It’s a fairly simple process to calculate how much energy each of your main devices and appliances use. Knowing this will help you determine which devices you can run and for how long.

For example, in isolation a 10 kWh battery can power a: 

  • 100W TV for 100 hours
  • 150W refrigerator for 66 hours
  • 10 x 10W light bulbs for 100 hours
  • 750W microwave for 13 hours

However, it’s likely you’ll be powering more than one appliance at once. Be mindful that powering lots of smaller appliances at the same time will also drain your battery quite quickly due to the greater number of calculations the control hub has to make. 

It’s possible to determine which electrical circuits around your home (as shown on your circuit board) get priority from the storage battery energy. 

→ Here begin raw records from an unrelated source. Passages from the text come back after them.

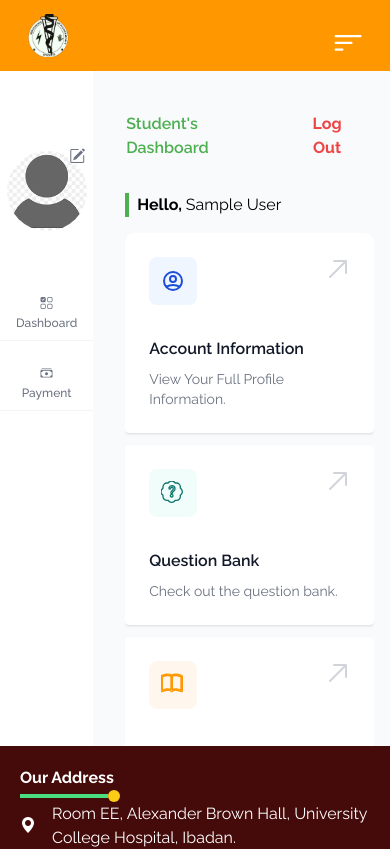
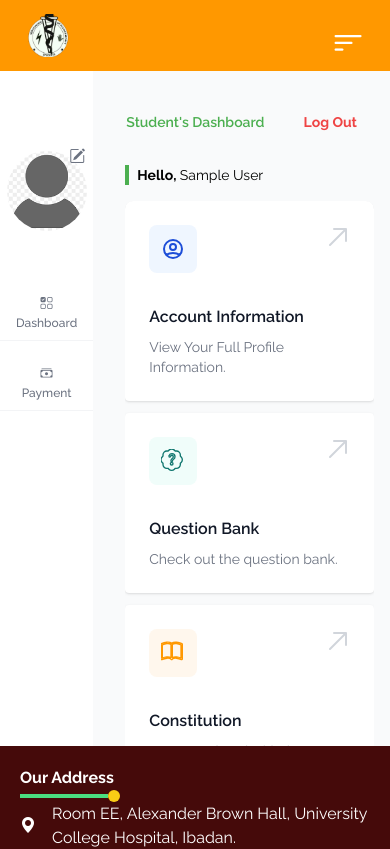
Before and after one commit to devPhysios/aps-website-frontend, a Vue app: page /dashboard in a window 390 px wide. Shown: the top 849 px of the page. Built offline with nearby package versions, Linux system fonts and the light colour scheme; no server answers; sample sign-in values are in the browser's storage; a web font is replaced by a local one.

Commit message:
Text size chane for mobile

```diff
--- a/src/views/Dashboard.vue
+++ b/src/views/Dashboard.vue
@@ -4,15 +4,16 @@
         <!-- <main class="h-full w-full overflow-y-auto"> -->
             <div class="w-[80%] overflow-y-auto mx-4 h-full pl-4 pt-4 bg-gray-50 md:w-[70%] md:h-full pb-3 md:pb-8 md:px-4 md:pl-8">
                 <div class="flex justify-between items-center mt-2 p-px md:p-px">
-                    <h2 class="my-4 font-semibold text-aps-green">
+                    <h2 class="text-sm my-4 font-semibold text-aps-green md:text-lg">
                         Student's Dashboard
                     </h2>
                     <button @click="handleLogout"
-                        class="custom-transition text-red-500 font-bold hover:text-red-700 px-4 py-2 rounded-lg hover:border-red-500">Log
-                        Out</button>
+                        class="custom-transition text-sm text-red-500 font-bold hover:text-red-700 px-4 py-2 rounded-lg md:text-lg hover:border-red-500">
+                        Log Out
+                    </button>
                 </div>
 
-                <div class="border-l-4 border-aps-green px-2 my-4">
+                <div class="text-sm border-l-4 border-aps-green px-2 my-4 md:text-lg">
                     <b>Hello, </b>
                     <span>{{ capitalize(store.user.firstName) }} {{ capitalize(store.user.lastName) }}</span>
                 </div>
```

Seasonal variations

The efficiency of solar PVs and battery storage differs drastically between the summer and winter months.

At the height of summer during a sunny spell, you might be able to go several days without tapping into any mains electricity. You can effectively go off-grid.

This is because your home will be using the electricity generated from the panels during the long days and sending any excess to the battery that’ll be more than ample to cover your night-time energy use. You’ll probably be exporting energy to the grid too. 

However, during the winter this isn’t the case. The days are shorter and the angle of the sun is lower. It’s thought that your solar PV array will generate around a quarter of what it can in the summer.

To fully power an electrified home and be independent from the grid, you’d need a much bigger battery. 

Firstly, large batteries are expensive. And secondly, this system is likely to be heavily oversized in the summer. 

Is battery storage worth it?

Investing in a solar battery can be a smart decision for many homeowners. The main reason is that it allows you to maximise the use of the electricity generated by your solar panels. By storing excess energy during the day and using it later when needed, you can significantly reduce your reliance on the grid and lower your electricity bills. You’ll also be decreasing your environmental footprint.

Storing and using your own solar electricity is often more cost-effective than exporting it to the grid, as compensation rates for exported energy can be low – around four or five times lower than the price you pay to buy electricity. 

If you’re in an area prone to power cuts, a solar battery can provide reliable backup, ensuring that your essential appliances and devices continue to work. 

However, it’s important to acknowledge that solar batteries aren’t cheap. Costs typically range from £2,500 to £10,000. But by using your stored energy during peak hours or when electricity prices are high, you can begin to offset the initial investment in the battery storage system. The payback period for a solar battery is usually at least five years, but batteries can last between 10-15 years when maintained properly.

If you’re looking for full grid independence, you can achieve this through a solar and battery system, especially during the summer. However it would need to be significantly oversized to make up for the lack of generation during the winter. 

Rather than aiming for full energy independence, the vast majority of UK homes use solar PVs and battery storage to reduce their reliance on energy suppliers and lower their bills, whilst becoming greener and helping the environment at the same time.

About the author 

Ben Hardman

Ben is a professional writer and the creator of sustainable living website
It's here where he helps people to reduce their environmental impact through simple, everyday choices. Away from the laptop, Ben loves spending time in the natural environment with his young family and Murphy the cocker spaniel.

First Class BSc Biology degree (environmental and climate change focus)
Six years of working and writing in the environmental sector, including two years working at an international sustainability consultancy
Written for Ethical Consumer magazine, My Mother Tree, Unsustainable Magazine, Happy Eco News, Emission Index,
Commented in The Independent, The Guardian, GreenMatch. Also featured on Radio 1's environmental special 'Minute of Me'

{"email":"Email address invalid","url":"Website address invalid","required":"Required field missing"}
Subscribe to get the latest updates